On Feb. 15, the Senate voted on four possible DACA alternatives. Each one needed 60 votes to pass, and none of them managed to garner that many votes. Three of the four proposals included a provision whereby the 1.8 million people who are currently living in the U.S., but were illegally brought into this country as children, would receive a path to citizenship. One such proposal from the Common Sense Coalition, a bipartisan Senate centrist group, was defeated 54-45. Another, sponsored by Delaware Democrat Chris Coons and Arizona Republican John McCain, was defeated 52-47. The third, sponsored by Iowa Republican Chuck Grassley, was defeated 59-40.
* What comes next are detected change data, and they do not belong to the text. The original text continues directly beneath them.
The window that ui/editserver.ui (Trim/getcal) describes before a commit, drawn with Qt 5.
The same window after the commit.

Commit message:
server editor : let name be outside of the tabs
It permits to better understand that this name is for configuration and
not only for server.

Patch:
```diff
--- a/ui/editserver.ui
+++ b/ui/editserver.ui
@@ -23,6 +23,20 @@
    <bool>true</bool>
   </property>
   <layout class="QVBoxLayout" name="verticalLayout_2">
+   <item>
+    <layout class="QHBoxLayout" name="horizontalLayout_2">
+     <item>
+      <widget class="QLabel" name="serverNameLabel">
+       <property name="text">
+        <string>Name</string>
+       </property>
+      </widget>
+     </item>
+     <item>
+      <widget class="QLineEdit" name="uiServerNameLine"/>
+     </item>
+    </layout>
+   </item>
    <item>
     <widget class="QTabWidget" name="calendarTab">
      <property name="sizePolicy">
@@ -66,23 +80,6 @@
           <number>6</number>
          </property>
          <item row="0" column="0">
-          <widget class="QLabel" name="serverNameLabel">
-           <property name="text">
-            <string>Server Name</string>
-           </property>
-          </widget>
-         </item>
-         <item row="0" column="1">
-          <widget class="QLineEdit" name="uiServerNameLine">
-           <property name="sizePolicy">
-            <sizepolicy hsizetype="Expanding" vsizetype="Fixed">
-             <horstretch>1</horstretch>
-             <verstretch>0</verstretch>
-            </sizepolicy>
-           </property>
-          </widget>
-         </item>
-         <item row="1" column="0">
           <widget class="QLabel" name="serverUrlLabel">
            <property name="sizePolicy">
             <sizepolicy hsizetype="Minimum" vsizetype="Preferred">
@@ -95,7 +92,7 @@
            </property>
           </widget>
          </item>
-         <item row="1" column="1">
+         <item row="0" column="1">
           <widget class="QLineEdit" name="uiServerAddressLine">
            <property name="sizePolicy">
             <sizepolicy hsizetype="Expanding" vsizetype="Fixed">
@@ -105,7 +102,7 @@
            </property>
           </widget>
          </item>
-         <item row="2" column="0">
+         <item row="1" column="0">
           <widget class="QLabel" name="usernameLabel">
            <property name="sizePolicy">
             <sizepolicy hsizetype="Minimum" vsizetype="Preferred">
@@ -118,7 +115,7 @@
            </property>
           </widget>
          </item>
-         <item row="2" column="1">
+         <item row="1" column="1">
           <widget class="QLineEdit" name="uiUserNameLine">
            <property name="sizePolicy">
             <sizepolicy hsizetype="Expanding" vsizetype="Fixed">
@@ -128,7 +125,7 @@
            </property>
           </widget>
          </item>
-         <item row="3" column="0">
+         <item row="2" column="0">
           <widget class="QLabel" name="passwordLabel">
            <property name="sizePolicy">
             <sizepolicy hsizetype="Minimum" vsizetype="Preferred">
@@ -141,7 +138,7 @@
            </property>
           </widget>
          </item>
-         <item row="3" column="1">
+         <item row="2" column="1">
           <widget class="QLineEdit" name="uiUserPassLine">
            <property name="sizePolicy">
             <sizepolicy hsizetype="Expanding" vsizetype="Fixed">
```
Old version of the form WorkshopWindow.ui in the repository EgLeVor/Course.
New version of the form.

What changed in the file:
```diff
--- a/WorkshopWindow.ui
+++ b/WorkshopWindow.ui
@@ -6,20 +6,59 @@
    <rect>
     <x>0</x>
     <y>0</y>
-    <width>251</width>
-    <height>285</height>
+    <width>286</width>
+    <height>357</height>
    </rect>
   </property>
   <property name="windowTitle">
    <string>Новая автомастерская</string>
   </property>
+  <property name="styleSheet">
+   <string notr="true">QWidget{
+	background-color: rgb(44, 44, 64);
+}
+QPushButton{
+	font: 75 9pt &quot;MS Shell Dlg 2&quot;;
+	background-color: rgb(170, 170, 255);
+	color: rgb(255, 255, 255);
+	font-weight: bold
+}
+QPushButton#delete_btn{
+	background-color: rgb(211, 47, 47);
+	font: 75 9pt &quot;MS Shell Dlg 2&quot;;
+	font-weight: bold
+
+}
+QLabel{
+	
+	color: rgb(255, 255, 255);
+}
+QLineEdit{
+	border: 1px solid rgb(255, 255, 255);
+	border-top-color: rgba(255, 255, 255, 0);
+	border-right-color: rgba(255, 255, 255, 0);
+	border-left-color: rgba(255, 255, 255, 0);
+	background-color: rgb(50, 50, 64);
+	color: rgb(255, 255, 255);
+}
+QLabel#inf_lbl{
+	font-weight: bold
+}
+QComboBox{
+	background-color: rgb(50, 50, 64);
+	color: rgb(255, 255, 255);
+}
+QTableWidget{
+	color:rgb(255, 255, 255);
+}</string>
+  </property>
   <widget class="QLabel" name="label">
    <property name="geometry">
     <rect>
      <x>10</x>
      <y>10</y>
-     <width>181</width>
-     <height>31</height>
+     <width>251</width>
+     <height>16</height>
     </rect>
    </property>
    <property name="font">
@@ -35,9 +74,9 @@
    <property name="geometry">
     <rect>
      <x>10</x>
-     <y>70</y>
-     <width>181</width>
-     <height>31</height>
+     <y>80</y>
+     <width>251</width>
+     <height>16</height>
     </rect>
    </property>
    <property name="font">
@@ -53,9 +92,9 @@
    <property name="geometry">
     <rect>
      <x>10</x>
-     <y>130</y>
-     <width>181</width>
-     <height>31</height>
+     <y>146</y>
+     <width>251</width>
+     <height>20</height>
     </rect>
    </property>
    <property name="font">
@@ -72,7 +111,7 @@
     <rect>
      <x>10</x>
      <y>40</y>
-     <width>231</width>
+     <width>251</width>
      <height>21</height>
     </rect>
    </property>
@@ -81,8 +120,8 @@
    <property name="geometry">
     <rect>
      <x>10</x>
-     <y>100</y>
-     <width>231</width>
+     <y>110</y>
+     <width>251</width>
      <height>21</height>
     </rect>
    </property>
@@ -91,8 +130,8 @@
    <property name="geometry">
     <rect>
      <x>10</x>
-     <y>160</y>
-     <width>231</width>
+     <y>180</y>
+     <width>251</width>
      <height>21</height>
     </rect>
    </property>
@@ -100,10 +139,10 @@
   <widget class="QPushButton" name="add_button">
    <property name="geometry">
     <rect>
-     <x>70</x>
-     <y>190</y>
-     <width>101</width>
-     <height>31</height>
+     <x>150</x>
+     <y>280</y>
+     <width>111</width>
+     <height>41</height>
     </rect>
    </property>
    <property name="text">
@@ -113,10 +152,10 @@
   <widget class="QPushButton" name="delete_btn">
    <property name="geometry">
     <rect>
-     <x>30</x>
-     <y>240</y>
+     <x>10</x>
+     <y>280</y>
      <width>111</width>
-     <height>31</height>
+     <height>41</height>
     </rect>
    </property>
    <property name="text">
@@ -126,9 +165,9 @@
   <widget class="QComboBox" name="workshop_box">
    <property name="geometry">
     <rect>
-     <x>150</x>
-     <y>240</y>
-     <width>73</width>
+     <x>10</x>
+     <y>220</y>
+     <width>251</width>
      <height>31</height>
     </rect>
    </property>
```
All three of these proposals included other provisions as well, such as securing the U.S.-Mexico border, limiting family-based immigration, and doing away with the visa lottery system. The fourth proposal, an amendment sponsored by Pennsylvania Republican Pat Toomey, was an amendment proposing to cut grant funding to sanctuary cities. It was defeated 54-45.
Given the numerous recent deportations of longstanding U.S. residents who have never committed a crime, others similarly situated and concerned about their deportation risks may wish to talk with an experienced immigration attorney to determine what, if any, recourse they have.
Source: Ballotpedia, “115th Congress on immigration, 2017-2018,” Editorial staff, Feb. 17, 2018